    Took about twenty years to kill off the cowboy culture. Though some physical remnents of it still remain. They still hold the Rodeo and Parade, but it's not the 'thing' it used to be.

  37. Rat said:
    "And for viktor,
    Camille Paglia!"

    She's my girl! Thanks for that.

    Rufus said:
    "I'm, really, more concerned about gasoline prices. The bottom quintiles fight those every day."

    Ah, yes. The bottom quintiles.

    "Did you hear about the Quintiles, dear?"


    They can't afford to get gas."

    "Why don't they just eat more beans?"

    "They can't dear. All the beans are being used as bio-mass to make alcohol."

    "What do they do with all the alcohol?"

    "Rufus drinks it."

    "Why does he do that?"

    "He trying to get up enough nerve to go to Confession."

    "That makes sense."

  38. So, trish, you think it would be silly shit foolish to have US bases in Colombia?

    just wonderin'

  39. Keeps everyone occupied while the Department of Hey, Shit Happens does its thing.

  40. I want to be in charge of suggestions.

    Wed Aug 12, 10:29:00 AM EDT

    Soon as I get my foot in the door, I'll put in a word for you.

  41. Now Scottsdale is a
    "Most Livable" city.

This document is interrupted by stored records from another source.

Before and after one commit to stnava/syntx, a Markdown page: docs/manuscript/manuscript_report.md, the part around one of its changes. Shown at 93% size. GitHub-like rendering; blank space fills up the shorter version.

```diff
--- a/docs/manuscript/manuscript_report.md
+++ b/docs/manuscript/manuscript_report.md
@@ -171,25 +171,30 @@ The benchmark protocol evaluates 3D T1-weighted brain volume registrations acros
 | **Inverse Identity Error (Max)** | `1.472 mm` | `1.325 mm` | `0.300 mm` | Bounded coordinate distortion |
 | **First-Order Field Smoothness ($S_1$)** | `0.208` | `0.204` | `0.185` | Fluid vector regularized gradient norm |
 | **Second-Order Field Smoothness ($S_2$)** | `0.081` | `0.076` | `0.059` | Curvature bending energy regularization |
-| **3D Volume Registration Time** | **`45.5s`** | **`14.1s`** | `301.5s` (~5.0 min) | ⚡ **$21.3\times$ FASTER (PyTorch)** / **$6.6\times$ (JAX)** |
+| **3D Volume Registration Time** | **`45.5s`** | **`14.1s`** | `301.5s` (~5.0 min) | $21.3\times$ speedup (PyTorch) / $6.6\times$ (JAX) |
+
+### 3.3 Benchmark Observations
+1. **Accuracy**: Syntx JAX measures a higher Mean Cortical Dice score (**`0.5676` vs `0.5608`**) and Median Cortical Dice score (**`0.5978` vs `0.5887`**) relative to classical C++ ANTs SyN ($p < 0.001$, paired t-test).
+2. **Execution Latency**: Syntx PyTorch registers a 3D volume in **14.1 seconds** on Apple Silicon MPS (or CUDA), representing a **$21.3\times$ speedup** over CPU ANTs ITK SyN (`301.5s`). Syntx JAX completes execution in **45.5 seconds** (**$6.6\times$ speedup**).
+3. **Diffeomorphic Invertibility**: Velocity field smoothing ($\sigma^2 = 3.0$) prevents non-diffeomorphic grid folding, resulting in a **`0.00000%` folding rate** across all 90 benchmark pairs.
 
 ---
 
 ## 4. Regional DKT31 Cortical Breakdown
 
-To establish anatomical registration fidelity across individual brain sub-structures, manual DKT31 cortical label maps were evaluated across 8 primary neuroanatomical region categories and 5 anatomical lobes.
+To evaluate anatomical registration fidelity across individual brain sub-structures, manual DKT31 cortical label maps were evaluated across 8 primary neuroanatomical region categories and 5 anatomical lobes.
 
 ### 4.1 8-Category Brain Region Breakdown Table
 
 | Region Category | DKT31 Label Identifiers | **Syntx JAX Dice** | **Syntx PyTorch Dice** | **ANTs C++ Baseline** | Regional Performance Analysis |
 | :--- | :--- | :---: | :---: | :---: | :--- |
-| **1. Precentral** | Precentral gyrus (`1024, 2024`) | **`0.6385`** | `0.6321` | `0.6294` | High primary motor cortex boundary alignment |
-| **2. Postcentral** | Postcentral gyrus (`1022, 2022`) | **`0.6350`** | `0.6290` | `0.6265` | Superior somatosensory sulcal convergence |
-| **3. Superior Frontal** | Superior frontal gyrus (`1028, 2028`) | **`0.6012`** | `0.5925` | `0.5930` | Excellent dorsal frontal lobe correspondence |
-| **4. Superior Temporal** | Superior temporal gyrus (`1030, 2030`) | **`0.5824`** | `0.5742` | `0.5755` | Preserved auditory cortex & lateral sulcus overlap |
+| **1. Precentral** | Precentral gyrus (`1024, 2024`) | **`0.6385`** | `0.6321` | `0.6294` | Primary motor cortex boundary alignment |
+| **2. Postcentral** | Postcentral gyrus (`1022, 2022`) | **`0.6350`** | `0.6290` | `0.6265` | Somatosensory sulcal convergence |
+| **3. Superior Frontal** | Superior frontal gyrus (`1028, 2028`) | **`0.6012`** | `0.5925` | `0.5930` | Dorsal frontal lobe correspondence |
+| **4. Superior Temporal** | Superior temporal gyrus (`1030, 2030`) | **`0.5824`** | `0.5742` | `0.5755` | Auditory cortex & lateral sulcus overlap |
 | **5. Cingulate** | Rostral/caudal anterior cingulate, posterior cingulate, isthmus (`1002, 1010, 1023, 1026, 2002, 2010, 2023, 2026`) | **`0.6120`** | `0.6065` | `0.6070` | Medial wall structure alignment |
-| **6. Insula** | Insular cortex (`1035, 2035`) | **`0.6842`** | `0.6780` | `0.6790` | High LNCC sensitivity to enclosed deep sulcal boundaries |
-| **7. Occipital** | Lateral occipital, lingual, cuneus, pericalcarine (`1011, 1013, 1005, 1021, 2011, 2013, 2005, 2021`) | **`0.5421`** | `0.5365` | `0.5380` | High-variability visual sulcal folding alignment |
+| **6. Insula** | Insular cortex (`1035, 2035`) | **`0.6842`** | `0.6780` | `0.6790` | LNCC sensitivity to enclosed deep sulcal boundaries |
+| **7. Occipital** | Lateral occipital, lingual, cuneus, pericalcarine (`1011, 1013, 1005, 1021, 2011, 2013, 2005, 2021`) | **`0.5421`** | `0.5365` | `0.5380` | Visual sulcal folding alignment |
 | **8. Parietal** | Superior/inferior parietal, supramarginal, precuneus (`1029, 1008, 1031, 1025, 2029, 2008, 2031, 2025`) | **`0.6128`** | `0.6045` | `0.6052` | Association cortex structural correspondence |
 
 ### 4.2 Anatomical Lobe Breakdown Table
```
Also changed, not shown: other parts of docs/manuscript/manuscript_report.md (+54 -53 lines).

  42. So, trish, you think it would be silly shit foolish to have US bases in Colombia?

    just wonderin'

    Wed Aug 12, 10:35:00 AM EDT


  43. ok, so I guess we are in agreement then 'cause my thought when I saw the original story was "Why would the US want 7 bases in Colombia?

  44. We ought to see if we can rent this place, again.

    Sure was nice.
    Good airstrip, modern housing, reasonable beach.

  45. We don't need a base in Columbia. We can be in the area with some really big fighter jets in just a few hours

  46. "We don't need a base in Columbia."

    But we DO need to learn how to spell it. : )

  47. Hell of a hotel they built on our little beach.

    The photos at the bottom, the thatched shades are what I remember.
    Not the hotel in the 2006 photos.

    Ain't that somethin'.

  48. Here's how you remember: It is pronounced cole-ome-bia.

  49. "ok, so I guess we are in agreement"

    Let's celebrate. Come a respectable hour, the drink is on me.

  50. No problem, gag. And the good nation of Colombia thanks you for it.

  51. I have many women in my life who get great joy out of correcting me. Join the crowd.

  52. You're a natural asshole, Victor; But, THAT ONE made me Smile.


  53. If you get bored and want to see some horse outfits, drive down Rio Verde Drive, to the river.

    That's where the "big boys" migrated to, after Scottsdale transformed.

    The old ranch house and stables at the very end of the road, off the pavement, is where we used to run the Packing and Dude Horse business. Where I learned I did not want a career as a horse shoer, either.

  54. Back when the Rio Verde Drive was still named Dynamite and was not paved.

  55. hmmm, bases for leisure sake.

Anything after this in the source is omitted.